▶ [Task description] Hand back the entries exactly as written, minus every picture.
--- Given data Enclosed Below ---
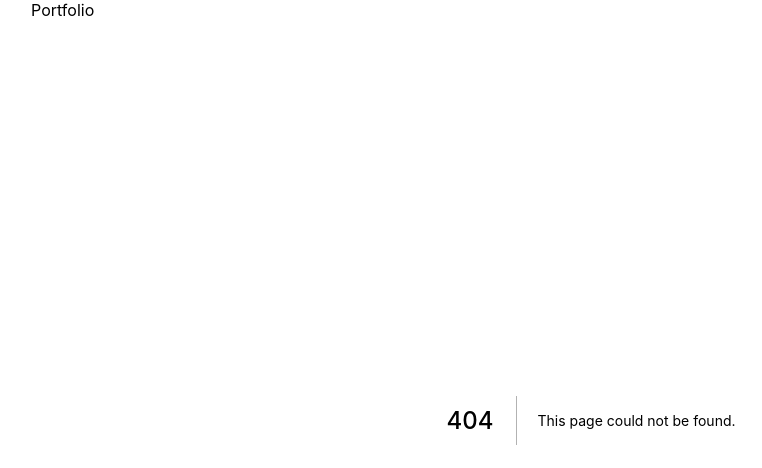
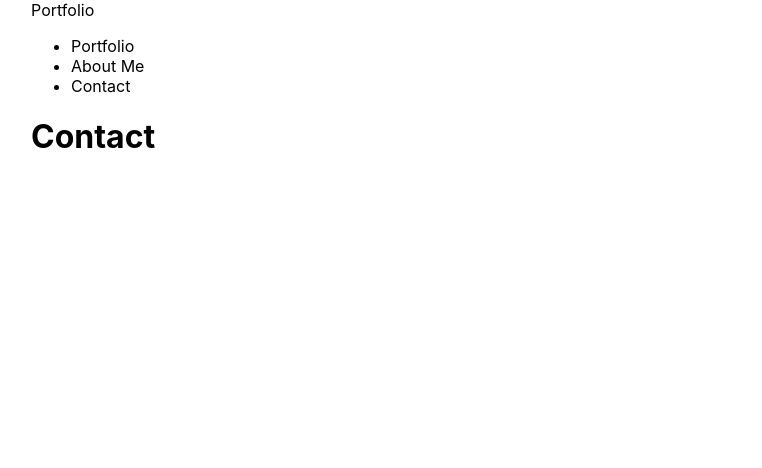
Before and after one commit to thedevak/the-portfolio, a Next.js app: page /contact in a window 1280 px wide. Before the commit this address had no page. Shown: the top 468 px of the page, without its empty margins (49-811 px from the left). Built offline with nearby package versions, Linux system fonts and the light colour scheme.

Commit message:
2 files modified, 2 added

```diff
--- a/components/header.js
+++ b/components/header.js
@@ -7,6 +7,19 @@ function Header() {
       <div className={styles.brand}>
         <Link href="/">Portfolio</Link>
       </div>
+      <div>
+        <ul>
+          <li>
+            <Link href="/">Portfolio</Link>
+          </li>
+          <li>
+            <Link href="/about">About Me</Link>
+          </li>
+          <li>
+            <Link href="/contact">Contact</Link>
+          </li>
+        </ul>
+      </div>
     </div>
   );
 }
--- /dev/null
+++ b/pages/contact.js
@@ -0,0 +1,16 @@
+import Head from 'next/head';
+
+function Contact() {
+  return (
+    <div>
+      <Head>
+        <title>Contact</title>
+      </Head>
+      <main>
+        <h1>Contact</h1>
+      </main>
+    </div>
+  );
+}
+
+export default Contact;
```
Also changed, not shown: pages/about.js (added, +18 -0 lines), pages/index.js (+17 -7 lines).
--- End of Enclosed Given data ---
▶ [Response area]
Before and after one commit to thedevak/the-portfolio, a Next.js app: page /contact in a window 1280 px wide. Before the commit this address had no page. Shown: the top 468 px of the page, without its empty margins (49-811 px from the left). Built offline with nearby package versions, Linux system fonts and the light colour scheme.

Commit message:
2 files modified, 2 added

```diff
--- a/components/header.js
+++ b/components/header.js
@@ -7,6 +7,19 @@ function Header() {
       <div className={styles.brand}>
         <Link href="/">Portfolio</Link>
       </div>
+      <div>
+        <ul>
+          <li>
+            <Link href="/">Portfolio</Link>
+          </li>
+          <li>
+            <Link href="/about">About Me</Link>
+          </li>
+          <li>
+            <Link href="/contact">Contact</Link>
+          </li>
+        </ul>
+      </div>
     </div>
   );
 }
--- /dev/null
+++ b/pages/contact.js
@@ -0,0 +1,16 @@
+import Head from 'next/head';
+
+function Contact() {
+  return (
+    <div>
+      <Head>
+        <title>Contact</title>
+      </Head>
+      <main>
+        <h1>Contact</h1>
+      </main>
+    </div>
+  );
+}
+
+export default Contact;
```
Also changed, not shown: pages/about.js (added, +18 -0 lines), pages/index.js (+17 -7 lines).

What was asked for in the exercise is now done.